## Provided material
⟨

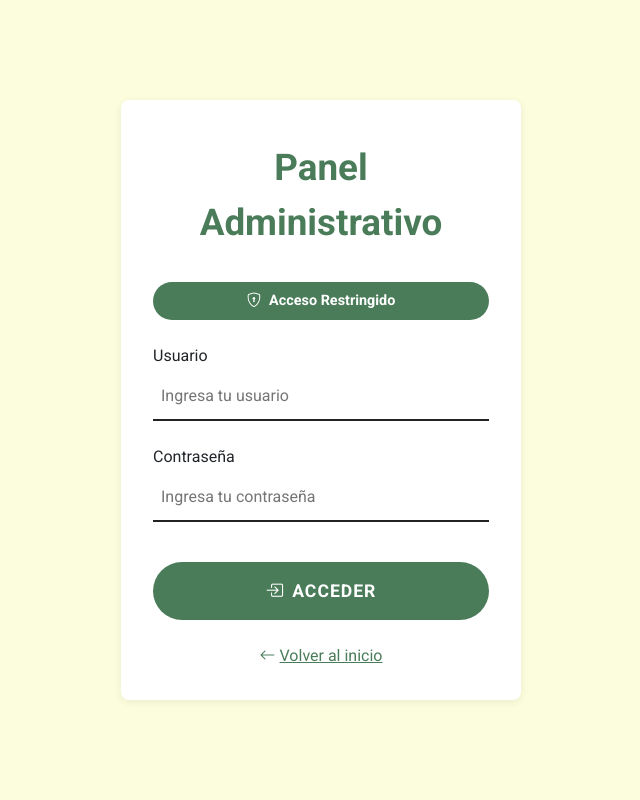
After one commit to BlacKSherU/emocion_vital, a Django app: page /admin-login in a window 1280 px wide. The commit adds this page. Shown: the whole page, without its empty margins (319-959 px from the left). Run offline with Django 5.2, Linux system fonts and the light colour scheme; some libraries are stand-ins or nearby versions.

Commit message:
veroficacion admin

```diff
--- a/main/urls.py
+++ b/main/urls.py
@@ -7,6 +7,8 @@ urlpatterns = [
     path("precios", views.precios, name="precios"),
     path("conoce", views.conoce, name="conoce"),
     path("login", views.iniciar_sesion, name="login"),
+    path("admin-login", views.admin_login, name="admin_login"),
+    path("logout", views.cerrar_sesion, name="logout"),
     path("registro", views.registro, name="registro"),
     path("recuperar", views.recuperar, name="recuperar"),
     path("paciente", views.paciente, name="paciente"),
--- a/main/views.py
+++ b/main/views.py
@@ -2,12 +2,31 @@ from django.shortcuts import render, redirect
 from django.http import HttpRequest
 from django.contrib.auth.models import User
 from django.contrib.auth import authenticate, login, logout
+from django.contrib.auth.decorators import login_required
 from oswald_api.models import Pacientes, Familiar, Cita
 from django.contrib import messages
 from django.contrib.messages import get_messages
 import copy
 from datetime import date
 import re
+from functools import wraps
+
+
+def superuser_required(view_func):
+    """
+    Decorador personalizado que verifica si el usuario está autenticado y es superusuario.
+    Si no cumple las condiciones, redirige al login de administrador.
+    """
+
+    @wraps(view_func)
+    def _wrapped_view(request, *args, **kwargs):
+        if not request.user.is_authenticated:
+            return redirect("admin_login")
+        if not request.user.is_superuser:
+            return redirect("admin_login")
+        return view_func(request, *args, **kwargs)
+
+    return _wrapped_view
 
 
 def home(request: HttpRequest):
@@ -366,9 +385,44 @@ def paciente(request: HttpRequest):
     return render(request, "panel-psicologa.html", {"pacienteid": paciente.id})
 
 
+def admin_login(request: HttpRequest):
+    """
+    Vista de login específica para administradores (superusuarios)
+    """
+    if request.method == "POST":
+        username = request.POST.get("username", "").strip()
+        password = request.POST.get("password", "")
+
+        user = authenticate(request, username=username, password=password)
+
+        if user is not None and user.is_superuser:
+            login(request, user)
+            return redirect("psicologa")
+        elif user is not None and not user.is_superuser:
+            messages.error(
+                request,
+                "Acceso denegado. Solo administradores pueden acceder.",
+                "error",
+            )
+        else:
+            messages.error(request, "Credenciales inválidas", "error")
+
+    return render(request, "admin-login.html")
+
+
+@superuser_required
 def psicologa(request: HttpRequest):
     pacienteid = request.user.id
     return render(request, "panel-admin.html", {"pacienteid": pacienteid})
+
+
+def cerrar_sesion(request: HttpRequest):
+    """
+    Vista para cerrar sesión y redirigir al home
+    """
+    logout(request)
+    messages.success(request, "Sesión cerrada exitosamente", "success")
+    return redirect("home")
 
 
 def test_static(request: HttpRequest):
--- a/psicologa/settings.py
+++ b/psicologa/settings.py
@@ -84,7 +84,7 @@ DATABASES = {
         "ENGINE": "django.db.backends.mysql",
         "NAME": "emocion_vital",
         "USER": "root",
-        "PASSWORD": "Alp110205$",
+        "PASSWORD": "12345678",
         "HOST": "localhost",
         "PORT": "",
     }
--- /dev/null
+++ b/templates/admin-login.html
@@ -0,0 +1,181 @@
+{% load static %}
+<!DOCTYPE html>
+<html lang="es">
+
+<head>
+    <meta charset="UTF-8">
+    <meta name="viewport" content="width=device-width, initial-scale=1.0">
+    <title>Acceso Administrador</title>
+    <link href="https://fonts.googleapis.com/css2?family=Roboto:wght@400;700&display=swap" rel="stylesheet">
+    <link rel="stylesheet" href="{% static '.\bootstrap-5.3.3\css\bootstrap.min.css' %}">
+    <link rel="stylesheet" href="{% static '.\bootstrap-icons-1.11.3\font\bootstrap-icons.css' %}">
+    <style>
+        body {
+            background: #fcfddc;
+            font-family: 'Roboto', Arial, sans-serif;
+            min-height: 100vh;
+            margin: 0;
+            display: flex;
+            align-items: center;
+            justify-content: center;
+        }
+
+        .login-container {
+            background: #fff;
+            border-radius: 8px;
+            box-shadow: 0 2px 8px rgba(0, 0, 0, 0.07);
+            padding: 2.5rem 2rem 2rem 2rem;
+            max-width: 400px;
+            width: 100%;
+        }
+
+        .login-title {
+            font-size: 2.3rem;
+            font-weight: 700;
+            margin-bottom: 2rem;
+            text-align: center;
+            color: #4a7c59;
+        }
+
+        .admin-badge {
+            background: #4a7c59;
+            color: white;
+            padding: 0.5rem 1rem;
+            border-radius: 20px;
+            font-size: 0.9rem;
+            font-weight: 600;
+            text-align: center;
+            margin-bottom: 1.5rem;
+        }
+
+        .form-label {
+            font-weight: 500;
+            margin-bottom: 0.3rem;
+            display: block;
+        }
+
+        .form-input {
+            width: 100%;
+            padding: 0.7rem 0.5rem;
+            border: none;
+            border-bottom: 2px solid #222;
+            background: transparent;
+            font-size: 1rem;
+            margin-bottom: 1.5rem;
+            outline: none;
+            transition: border-color 0.2s;
+        }
+
+        .form-input:focus {
+            border-bottom: 2px solid #8fc98b;
+        }
+
+        .login-btn {
+            width: 100%;
+            background: #4a7c59;
+            color: white;
+            font-weight: 700;
+            border: none;
+            border-radius: 30px;
+            padding: 1rem 0;
+            font-size: 1.1rem;
+            letter-spacing: 1px;
+            margin-top: 1rem;
+            cursor: pointer;
+            transition: background 0.2s;
+        }
+
+        .login-btn:hover {
+            background: #3a6b4a;
+        }
+
+        .back-link {
+            text-align: center;
+            margin-top: 1.5rem;
+        }
+
+        .back-link a {
+            color: #4a7c59;
+            text-decoration: underline;
+            font-size: 1rem;
+        }
+    </style>
+</head>
+
+<body>
+    {% if messages %}
+    <div class="toast-container position-fixed bottom-0 end-0 p-3">
+        {% for message in messages %}
+        <div id="liveToast" class="toast show" role="alert" aria-live="assertive" aria-atomic="true">
+            <div class="toast-header">
+                <i class="bi bi-shield-exclamation
+                    {% if message.level_tag == 'error' %}
+                    text-danger
+                    {% else %}
+                    text-{{ message.level_tag }}
+                    {% endif %}
+                    me-2"></i>
+                <strong class="me-auto">Administrador</strong>
+                <button type="button" class="btn-close" data-bs-dismiss="toast" aria-label="Close"></button>
+            </div>
+            <div class="toast-body">
+                {{ message }}
+            </div>
+        </div>
+        {% endfor %}
+    </div>
+    {% endif %}
+
+    <div class="login-container">
+        <div class="login-title">Panel Administrativo</div>
+        <div class="admin-badge">
+            <i class="bi bi-shield-lock me-2"></i>Acceso Restringido
+        </div>
+
+        <form method="post">
+            {% csrf_token %}
+
+            <label class="form-label" for="username">Usuario</label>
+            <input class="form-input" type="text" id="username" name="username" placeholder="Ingresa tu usuario" required>
+
+            <label class="form-label" for="password">Contraseña</label>
+            <input class="form-input" type="password" id="password" name="password" placeholder="Ingresa tu contraseña" required>
+
+            <button class="login-btn" type="submit">
+                <i class="bi bi-box-arrow-in-right me-2"></i>ACCEDER
+            </button>
+        </form>
+
+        <div class="back-link">
+            <a href="{% url 'home' %}">
+                <i class="bi bi-arrow-left me-1"></i>Volver al inicio
+            </a>
+        </div>
+    </div>
+
+    <script src="{% static 'js\jquery-3.7.1.min.js' %}"></script>
+    <script src="{% static './bootstrap-5.3.3/js/bootstrap.bundle.min.js' %}"></script>
+    <script>
+        // Validar formulario antes de enviar
+        document.querySelector('form').addEventListener('submit', function(e) {
+            var username = document.getElementById('username').value.trim();
+            var password = document.getElementById('password').value;
+
+            if (!username) {
+                alert('Debes ingresar el usuario');
+                e.preventDefault();
+                return false;
+            }
+
+            if (!password) {
+                alert('Debes ingresar la contraseña');
+                e.preventDefault();
+                return false;
+            }
+
+            return true;
+        });
+    </script>
+</body>
+
+</html>
--- a/templates/panel-admin.html
+++ b/templates/panel-admin.html
@@ -32,7 +32,7 @@
                             </a>
                         </li>
                         <li class="nav-item">
-                            <a class="nav-link text-danger fw-bold logout-link" href="/">
+                            <a class="nav-link text-danger fw-bold logout-link" href="{% url 'logout' %}">
                                 <i class="bi bi-box-arrow-right"></i> Cerrar sesión
                             </a>
                         </li>
--- a/templates/panel-psicologa.html
+++ b/templates/panel-psicologa.html
@@ -36,7 +36,7 @@
                             </a>
                         </li>
                         <li class="nav-item">
-                            <a class="nav-link text-danger fw-bold" href="{% url 'home'%}">
+                            <a class="nav-link text-danger fw-bold" href="{% url 'logout' %}">
                                 <i class="bi bi-box-arrow-right"></i> Cerrar sesión
                             </a>
                         </li>
```
Also changed, not shown: templates/home.html (+36 -2 lines).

⟩

Respond with one number, the count of lines in the data that hold the string "transition".

2